Vincenzo Meglio

Dr. Vincenzo Meglio is a fourth-year neurosurgical resident at the Division of Neurosurgery, Department of Neurosciences, Reproductive Sciences and Dentistry, University of Naples “Federico II”, Naples, Italy. He is at the moment in a 4-month rotation in the Department of Pediatric Neurosurgery at the Santobono-Pausilipon Children’s Hospital.


About this video

Giuseppe Cinalli
Vincenzo Meglio
Online ISBN
Total duration
1 hr 17 min
Springer, Cham
Copyright information
© The Editor(s) (if applicable) and The Author(s), under exclusive license to Springer Nature Switzerland AG 2023

Video Transcript


In this video, we will present the staged microsurgical removal of thalamo-peduncular tumor through a trans-temporal approach. I’m Giuseppe Cinalli, director of Pediatric Neurosurgery at Santobono-Pausillipon Children’s Hospital.

It’s a 22-month female child with a two-month history of progressive postural instability, acute right-sided hemiparesis without cranial hypertension, signaling a thalamo-peduncular syndrome. The cranial CT showed a giant lesion deep-seated at left thalamo-peduncular interface with heterogeneous density and perilesional edema.

This is the CT scan, showing the hypodense mass in the left hemisphere, thalamo-peduncular localization. A contrast-enhanced encephalic MRI confirmed the presence of the lesion in the temporal lobe, with optic chiasm involvement, anterior displacement of the A1 and M1 cerebral arteries, and posterior dislocation of P1 and P2. Spectroscopy showed a picture of heteroplastic proliferation with high proliferation rate of glial cell-line. And DTI sequences with tractography revealed the posteromedial dislocation of the left corticospinal tract, which is unusual according to the literature.

These are the images of the axial T1 injected MRI, showing the mass in the left thalamus and the peduncle. This is the sagittal image, showing the same mass under sagittal point of view. And this is the coronal, showing how deep the thalamic mass goes inside the peduncle and the temporal extension.
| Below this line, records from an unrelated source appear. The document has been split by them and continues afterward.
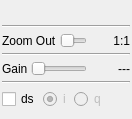
The window that plugins/samplesource/rtlsdr/rtlsdrgui.ui (f4exb/sdrangel) describes before a commit, drawn with Qt 5.
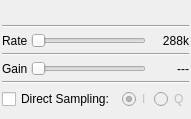
The same window after the commit. Custom widgets are drawn as their Qt base class.

```diff
--- a/plugins/samplesource/rtlsdr/rtlsdrgui.ui
+++ b/plugins/samplesource/rtlsdr/rtlsdrgui.ui
@@ -111,7 +111,7 @@
         <string>Signal decimation factor</string>
        </property>
        <property name="maximum">
-        <number>4</number>
+        <number>2</number>
        </property>
        <property name="pageStep">
         <number>1</number>
@@ -130,7 +130,7 @@
         </sizepolicy>
        </property>
        <property name="text">
-        <string>Zoom Out</string>
+        <string>Rate</string>
        </property>
       </widget>
      </item>
@@ -143,7 +143,7 @@
         </size>
        </property>
        <property name="text">
-        <string>1:1</string>
+        <string>288k</string>
        </property>
        <property name="alignment">
         <set>Qt::AlignRight|Qt::AlignTrailing|Qt::AlignVCenter</set>
@@ -226,7 +226,7 @@
      <item>
       <widget class="QCheckBox" name="checkBox">
        <property name="text">
-        <string>ds</string>
+        <string>Direct Sampling: </string>
        </property>
       </widget>
      </item>
@@ -236,7 +236,7 @@
         <bool>false</bool>
        </property>
        <property name="text">
-        <string>i</string>
+        <string>I</string>
        </property>
        <property name="checkable">
         <bool>true</bool>
@@ -252,7 +252,7 @@
         <bool>false</bool>
        </property>
        <property name="text">
-        <string>q</string>
+        <string>Q</string>
        </property>
       </widget>
      </item>
```
Left out of the diff: 6 changed lines with no effect on the pictures.
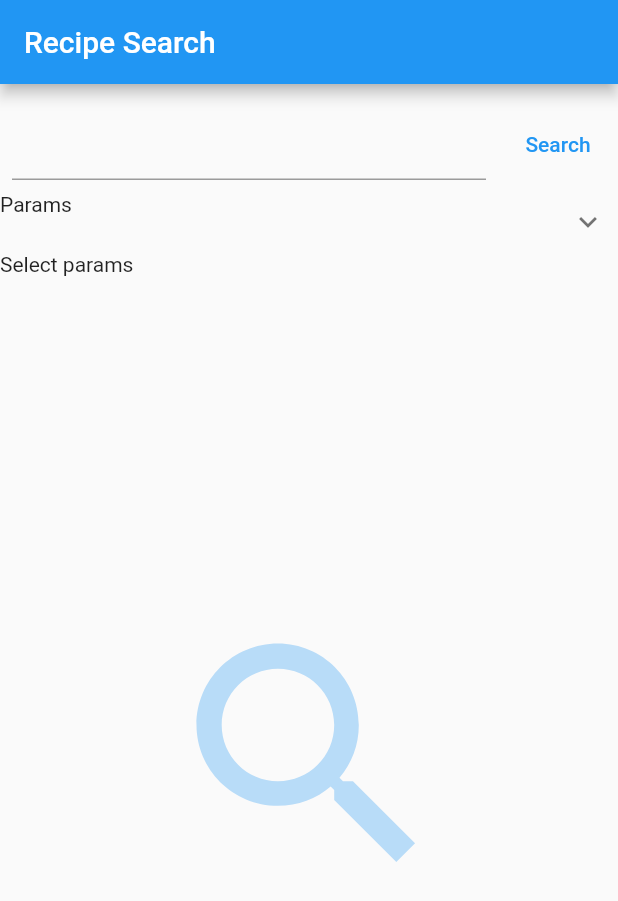
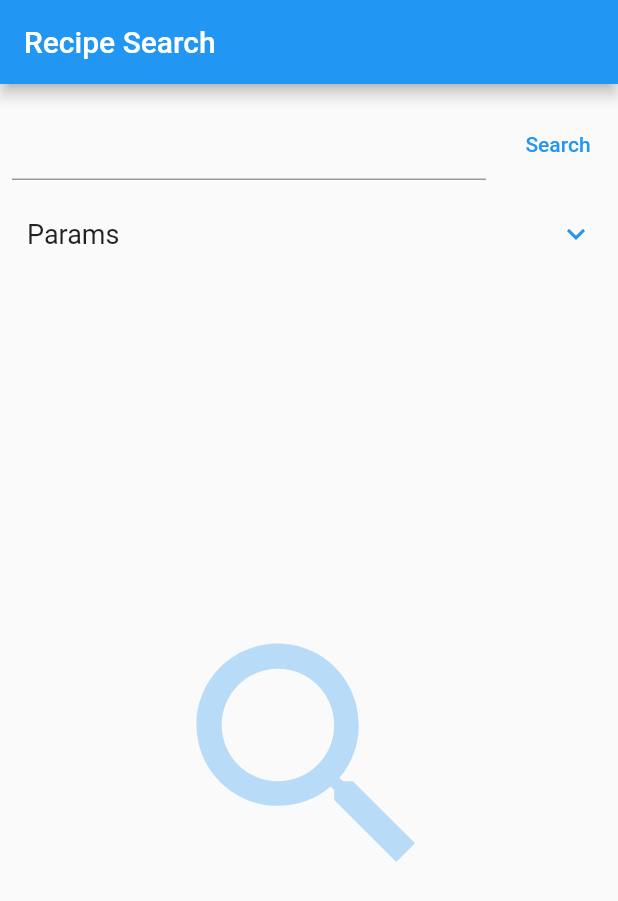
Before and after one commit to dmitry-drozdov/recipe_search, a Flutter app: the screen it shows after launch, on a phone screen of 412 x 824 dp. Shown: the top 901 px of the screen. Run offline on Flutter 3.47's test engine with Material 2 defaults, Android fonts, the phone set to English and light mode, and no system bars; drawn by our look-alikes of expandable, keyboard_dismisser; our stand-ins replace cached_network_image, flutter_linkify, multi_select_flutter, rxdart.

```diff
--- a/lib/view/search/search_page.dart
+++ b/lib/view/search/search_page.dart
@@ -74,14 +74,29 @@ class _SearchPageState extends State<SearchPage> {
             value: recipeViewModel,
             child: Consumer<RecipeViewModel>(
               builder: (_, viewModel, ___) {
-                return ExpandablePanel(
-                  header: Text('Params'),
-                  collapsed: Text(
-                    'Select params',
-                    softWrap: true,
-                    maxLines: 2,
-                    overflow: TextOverflow.ellipsis,
+                return buildParams();
+              },
             ),
+          ),
+          const Flexible(child: RecipeList()),
+        ],
+      ),
+    );
+  }
+
+  Widget buildParams() {
+    return Padding(
+      padding: const EdgeInsets.all(8.0),
+      child: ExpandablePanel(
+        header: const Padding(
+          padding: EdgeInsets.only(left: 10),
+          child: Text('Params', style: TextStyle(fontSize: 18)),
+        ),
+        theme: ExpandableThemeData(
+          headerAlignment: ExpandablePanelHeaderAlignment.center,
+          iconColor: Theme.of(context).primaryColor,
+        ),
+        collapsed: Container(),
         expanded: MultiSelectChipField<DietLabel?>(
           items: DietLabel.values.map((e) => MultiSelectItem<DietLabel?>(e, e.view)).toList(),
           title: const Text("Diet labels"),
@@ -92,15 +107,9 @@ class _SearchPageState extends State<SearchPage> {
           selectedChipColor: Colors.blue.withOpacity(0.5),
           selectedTextStyle: TextStyle(color: Colors.blue[800]),
           onTap: (values) {
-                      viewModel.dietLabels = values.map((e) => e as DietLabel).toList();
+            recipeViewModel.dietLabels = values.map((e) => e as DietLabel).toList();
           },
         ),
-                );
-              },
-            ),
-          ),
-          const Flexible(child: RecipeList()),
-        ],
       ),
     );
   }
```
Lines whose indentation alone changed are shown as unchanged.
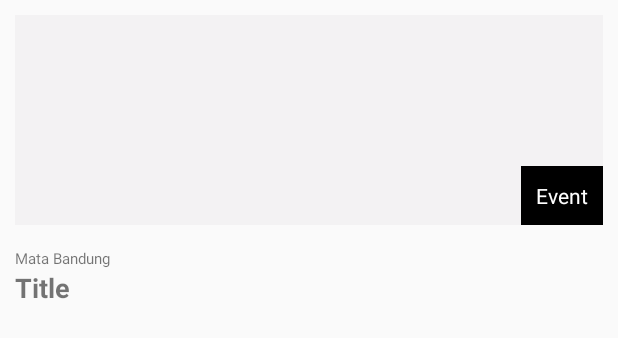
After one commit to TekKetek/MataBandung, an Android app: the layout listevent.xml on its own in the app's theme, with its tools: preview values and no code run, on a phone screen of 412 x 824 dp. The commit adds this screen. Shown: the top 338 px of the screen. Run offline under Robolectric (Android 15) with nearby library versions, the phone set to English and light mode, and no system bars; Roboto replaces fonts that are not available here.

Commit message:
Adding code ListEvent

```diff
--- a/app/build.gradle
+++ b/app/build.gradle
@@ -34,4 +34,5 @@ dependencies {
     implementation 'com.squareup.retrofit2:retrofit:2.0.2'
     implementation 'com.squareup.retrofit2:converter-gson:2.0.2'
     implementation 'com.google.code.gson:gson:2.2.4'
+    implementation 'com.github.bumptech.glide:glide:3.7.0'
 }
--- a/app/src/main/java/com/pramudana/sam/matabandung/Network/ApiService.java
+++ b/app/src/main/java/com/pramudana/sam/matabandung/Network/ApiService.java
@@ -61,6 +61,4 @@ public interface ApiService {
             @Field("client_password_confirmation ") String passwordconf,
             @Field("company_name")String companyName
     );
-
-
 }
--- /dev/null
+++ b/app/src/main/res/layout/listevent.xml
@@ -0,0 +1,57 @@
+<?xml version="1.0" encoding="utf-8"?>
+<RelativeLayout xmlns:android="http://schemas.android.com/apk/res/android"
+    android:layout_width="match_parent"
+    android:layout_height="wrap_content"
+    xmlns:app="http://schemas.android.com/apk/res-auto"
+    android:orientation="vertical">
+
+    <RelativeLayout
+        android:id="@+id/relative"
+        android:layout_width="match_parent"
+        android:layout_height="150dp">
+
+        <ImageView
+            android:id="@+id/img"
+            android:layout_width="match_parent"
+            android:layout_height="150dp"
+            android:layout_marginLeft="10dp"
+            android:layout_marginRight="10dp"
+            android:layout_centerHorizontal="true"
+            android:layout_marginTop="10dp"
+            android:src="@color/colorPrimaryDark"/>
+
+        <TextView
+            android:id="@+id/txtname"
+            android:layout_width="wrap_content"
+            android:layout_height="wrap_content"
+            android:text="Event"
+            android:textColor="#fff"
+            android:padding="10dp"
+            android:background="#000000"
+            android:layout_alignParentBottom="true"
+            android:layout_alignParentRight="true"
+            android:layout_marginRight="10dp"/>
+
+    </RelativeLayout>
+
+    <TextView
+        android:id="@+id/txtPublished"
+        android:layout_width="match_parent"
+        android:layout_height="wrap_content"
+        android:layout_marginTop="15dp"
+        android:layout_below="@id/relative"
+        android:text="Mata Bandung"
+        android:layout_marginLeft="10dp"
+        android:textSize="10sp"/>
+
+    <TextView
+        android:id="@+id/txtTitle"
+        android:layout_width="match_parent"
+        android:layout_height="wrap_content"
+        android:layout_below="@+id/txtPublished"
+        android:textSize="18sp"
+        android:textStyle="bold"
+        android:layout_marginLeft="10dp"
+        android:text="Title"/>
+
+</RelativeLayout>
```
Also changed, not shown: app/src/main/AndroidManifest.xml (+9 -3 lines), app/src/main/java/com/pramudana/sam/matabandung/Activity/HomeActivity.java (+12 -32 lines), app/src/main/java/com/pramudana/sam/matabandung/ListEventActivity.java (added, +115 -0 lines), app/src/main/res/layout/activity_list_event.xml (added, +16 -0 lines).
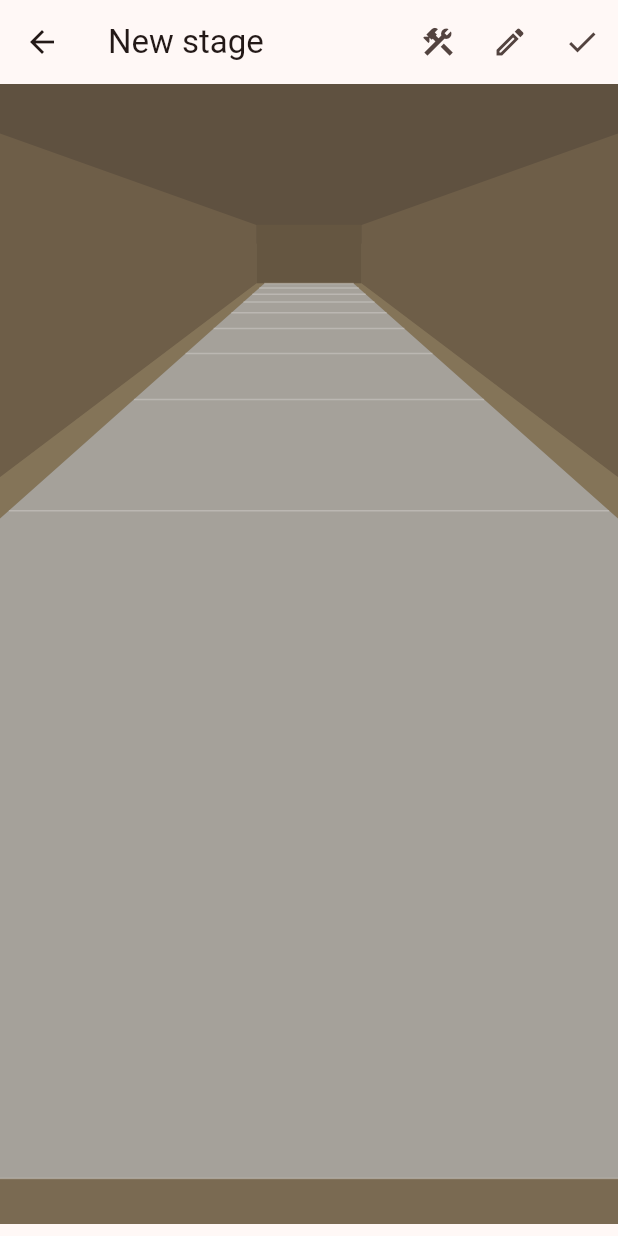
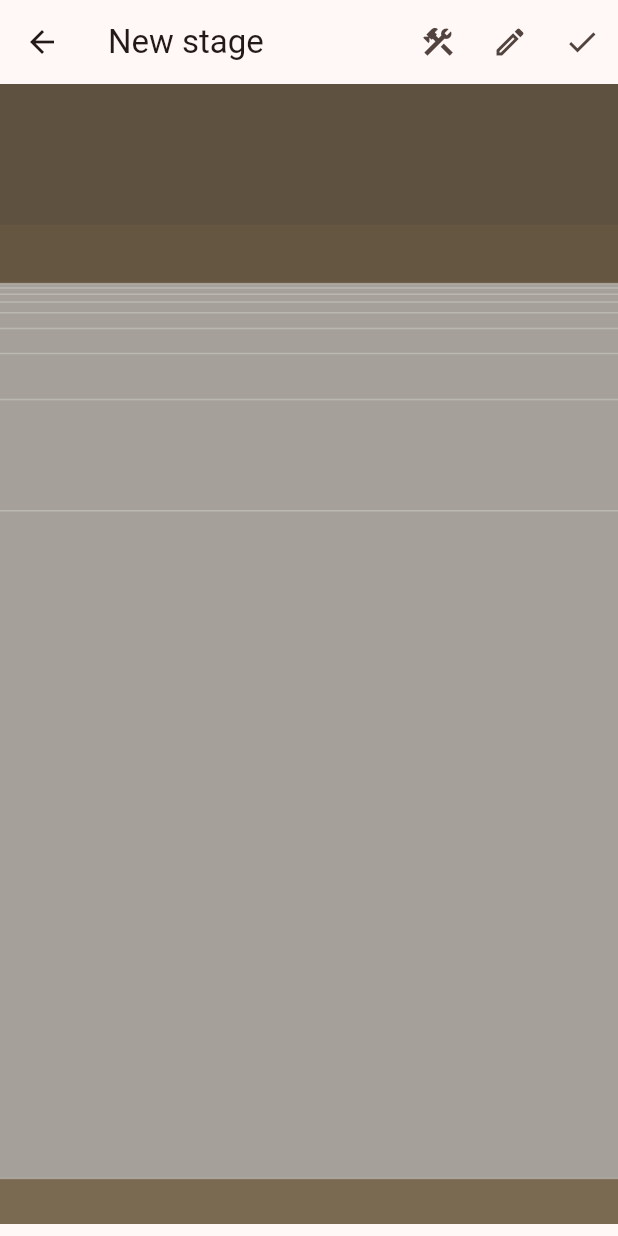
Before and after one commit to zvolinskiypvzozon/Mobile_ipsc_designer_app, a Flutter app: the EditorScreen screen opened by its route, on a phone screen of 412 x 824 dp. Run offline on Flutter 3.47's test engine with Material 3 defaults, Android fonts, the phone set to English and light mode, and no system bars; our stand-ins replace flutter_riverpod, material_ui, supabase_flutter; accounts and stored records are empty.

Commit message:
Fix perspective focal length: unify vertical and horizontal scales so props render with true proportions

```diff
--- a/lib/features/editor/presentation/editor_screen.dart
+++ b/lib/features/editor/presentation/editor_screen.dart
@@ -499,6 +499,7 @@ class _EditorScreenState extends ConsumerState<EditorScreen> {
                   },
                   onPanEnd: (DragEndDetails details) => _onPanEnd(),
                   child: CustomPaint(
+                    key: const ValueKey('galleryCanvas'),
                     size: size,
                     painter: _GalleryPainter3D(
                       elements: _stage.elements,
@@ -535,7 +536,7 @@ class _Perspective {
   double get horizonY => size.height * 0.14;
   double get floorNearY => size.height * 0.96;
   double get kv => (floorNearY - horizonY) * 2 / camHeight;
-  double get kx => size.width * 0.2;
+  double get kx => kv;
 
   double dOf(double y) => camDepth - y;
 
```
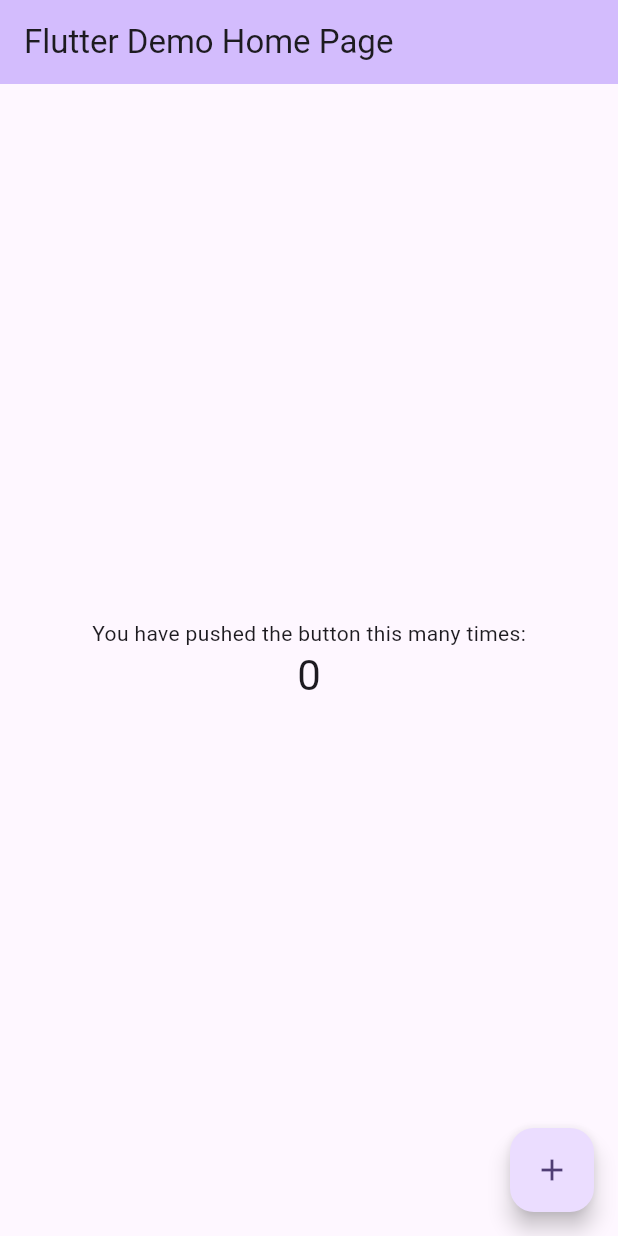
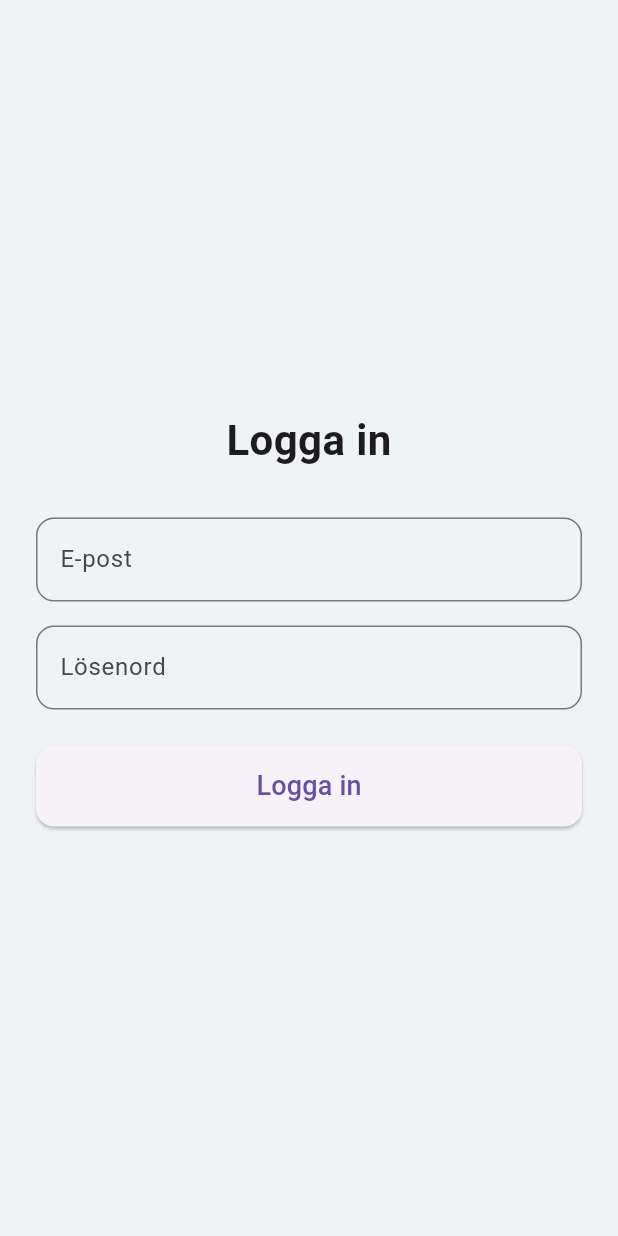
Before and after one commit to evelinaek/antsinthepants, a Flutter app: the screen it shows after launch, on a phone screen of 412 x 824 dp. Run offline on Flutter 3.47's test engine with Material 3 defaults, Android fonts, the phone set to English and light mode, and no system bars.

Commit message:
new pages, skeleton for project

```diff
--- a/lib/main.dart
+++ b/lib/main.dart
@@ -1,4 +1,6 @@
 import 'package:flutter/material.dart';
+import 'pages/login.dart';
+import 'pages/meny.dart';
 
 void main() {
   runApp(const MyApp());
@@ -7,116 +9,15 @@ void main() {
 class MyApp extends StatelessWidget {
   const MyApp({super.key});
 
-  // This widget is the root of your application.
   @override
   Widget build(BuildContext context) {
     return MaterialApp(
-      title: 'Flutter Demo',
-      theme: ThemeData(
-        // This is the theme of your application.
-        //
-        // TRY THIS: Try running your application with "flutter run". You'll see
-        // the application has a purple toolbar. Then, without quitting the app,
-        // try changing the seedColor in the colorScheme below to Colors.green
-        // and then invoke "hot reload" (save your changes or press the "hot
-        // reload" button in a Flutter-supported IDE, or press "r" if you used
-        // the command line to start the app).
-        //
-        // Notice that the counter didn't reset back to zero; the application
-        // state is not lost during the reload. To reset the state, use hot
-        // restart instead.
-        //
-        // This works for code too, not just values: Most code changes can be
-        // tested with just a hot reload.
-        colorScheme: ColorScheme.fromSeed(seedColor: Colors.deepPurple),
-      ),
-      home: const MyHomePage(title: 'Flutter Demo Home Page'),
+      debugShowCheckedModeBanner: false,
+      title: 'Admin App',
+      home: const LoginPage(),
+      routes: {
+        '/shell': (_) => const MainShell(),
+      },
     );
   }
 }
-
-class MyHomePage extends StatefulWidget {
-  const MyHomePage({super.key, required this.title});
-
-  // This widget is the home page of your application. It is stateful, meaning
-  // that it has a State object (defined below) that contains fields that affect
-  // how it looks.
-
-  // This class is the configuration for the state. It holds the values (in this
-  // case the title) provided by the parent (in this case the App widget) and
-  // used by the build method of the State. Fields in a Widget subclass are
-  // always marked "final".
-
-  final String title;
-
-  @override
-  State<MyHomePage> createState() => _MyHomePageState();
-}
-
-class _MyHomePageState extends State<MyHomePage> {
-  int _counter = 0;
-
-  void _incrementCounter() {
-    setState(() {
-      // This call to setState tells the Flutter framework that something has
-      // changed in this State, which causes it to rerun the build method below
-      // so that the display can reflect the updated values. If we changed
-      // _counter without calling setState(), then the build method would not be
-      // called again, and so nothing would appear to happen.
-      _counter++;
-    });
-  }
-
-  @override
-  Widget build(BuildContext context) {
-    // This method is rerun every time setState is called, for instance as done
-    // by the _incrementCounter method above.
-    //
-    // The Flutter framework has been optimized to make rerunning build methods
-    // fast, so that you can just rebuild anything that needs updating rather
-    // than having to individually change instances of widgets.
-    return Scaffold(
-      appBar: AppBar(
-        // TRY THIS: Try changing the color here to a specific color (to
-        // Colors.amber, perhaps?) and trigger a hot reload to see the AppBar
-        // change color while the other colors stay the same.
-        backgroundColor: Theme.of(context).colorScheme.inversePrimary,
-        // Here we take the value from the MyHomePage object that was created by
-        // the App.build method, and use it to set our appbar title.
-        title: Text(widget.title),
-      ),
-      body: Center(
-        // Center is a layout widget. It takes a single child and positions it
-        // in the middle of the parent.
-        child: Column(
-          // Column is also a layout widget. It takes a list of children and
-          // arranges them vertically. By default, it sizes itself to fit its
-          // children horizontally, and tries to be as tall as its parent.
-          //
-          // Column has various properties to control how it sizes itself and
-          // how it positions its children. Here we use mainAxisAlignment to
-          // center the children vertically; the main axis here is the vertical
-          // axis because Columns are vertical (the cross axis would be
-          // horizontal).
-          //
-          // TRY THIS: Invoke "debug painting" (choose the "Toggle Debug Paint"
-          // action in the IDE, or press "p" in the console), to see the
-          // wireframe for each widget.
-          mainAxisAlignment: MainAxisAlignment.center,
-          children: <Widget>[
-            const Text('You have pushed the button this many times:'),
-            Text(
-              '$_counter',
-              style: Theme.of(context).textTheme.headlineMedium,
-            ),
-          ],
-        ),
-      ),
-      floatingActionButton: FloatingActionButton(
-        onPressed: _incrementCounter,
-        tooltip: 'Increment',
-        child: const Icon(Icons.add),
-      ), // This trailing comma makes auto-formatting nicer for build methods.
-    );
-  }
-}
--- /dev/null
+++ b/lib/pages/login.dart
@@ -0,0 +1,78 @@
+import 'package:flutter/material.dart';
+
+class LoginPage extends StatelessWidget {
+  const LoginPage({super.key});
+
+  @override
+  Widget build(BuildContext context) {
+    return Scaffold(
+      backgroundColor: const Color(0xFFEFF3F9),
+      body: SafeArea(
+        child: Padding(
+          padding: const EdgeInsets.all(24.0),
+          child: Column(
+            mainAxisAlignment: MainAxisAlignment.center,
+            crossAxisAlignment: CrossAxisAlignment.stretch,
+            children: [
+              const Text(
+                'Logga in',
+                textAlign: TextAlign.center,
+                style: TextStyle(
+                  fontSize: 28,
+                  fontWeight: FontWeight.bold,
+                ),
+              ),
+              const SizedBox(height: 32),
+              TextField(
+                decoration: InputDecoration(
+                  labelText: 'E-post',
+                  border: OutlineInputBorder(
+                    borderRadius: BorderRadius.circular(12),
+                  ),
+                ),
+              ),
+              const SizedBox(height: 16),
+              TextField(
+                obscureText: true,
+                decoration: InputDecoration(
+                  labelText: 'Lösenord',
+                  border: OutlineInputBorder(
+                    borderRadius: BorderRadius.circular(12),
+                  ),
+                ),
+              ),
+              const SizedBox(height: 24),
+              ElevatedButton(
+                onPressed: () {
+  Navigator.pushReplacementNamed(context, '/shell');
+},
+                style: ElevatedButton.styleFrom(
+                  padding: const EdgeInsets.symmetric(vertical: 14),
+                  shape: RoundedRectangleBorder(
+                    borderRadius: BorderRadius.circular(12),
+                  ),
+                ),
+                child: const Text(
+                  'Logga in',
+                  style: TextStyle(fontSize: 18),
+                ),
+              ),
+            ],
+          ),
+        ),
+      ),
+    );
+  }
+}
+
+class HomePage extends StatelessWidget {
+  const HomePage({super.key});
+
+  @override
+  Widget build(BuildContext context) {
+    return Scaffold(
+      appBar: AppBar(title: const Text('Hem')),
+      body: const Center(child: Text('Du är inloggad')),
+    );
+  }
+}
```
Also changed, not shown: lib/pages/branding.dart (added, +24 -0 lines), lib/pages/builder.dart (added, +24 -0 lines), lib/pages/meny.dart (added, +71 -0 lines), lib/pages/package.dart (added, +24 -0 lines), lib/pages/send.dart (added, +24 -0 lines), lib/pages/template.dart (added, +24 -0 lines).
This is the overall aspect of the injected MRI of the patient. Subtemporal approach was feasible, but the upper part would have been less easy to control. Instead, it was chosen a transtemporal approach because of better tumor control, especially in the upper part of the tumor.

This is the overall imaging of the setup, with the support below the head in order to avoid excessive pressure of the pins and allow the head to be also supported by the cushion below. Trichotomy and draping was made as usual. And an inverted U-shaped incision located by navigation was carried out–

This is the craniotomy, frontotemporal, centered on the lesion, planned by neuronavigation. This is the incision of the cortex at the level of the inferior temporal gyrus. Opening, you can see the silhouette of the tumor in the background. Labbe vein was spared, of course. This section of the corticotomy, deepening to expose the tumor. This is the internal debulking of the tumor, with the perspective of the subtotal removal in order to have a decompressive effect and histology, in order to possibly achieve a complete removal in two stage, trying to limit as much as possible the risks of neurological deficits.

This is to give an idea of the texture of the tumor. This is the boundaries that has been reached during the first surgery. Again, removal of the lower interface of the tumor, within the temporal horn. And this is the intermediate MRI, showing partial removal. Unfortunately, this was a pilomyxoid astrocytoma, so an immediate regrowth was observed at only one month after surgery, with significant increase of the residual volume and obliging the surgeons to perform a second procedure very rapidly, without waiting for chemotherapy.

That was the original plan. We were obliged to complete the resection in order to offer to the oncologists the possibility to perform a neoadjuvant therapy. And this is the result after the second surgery.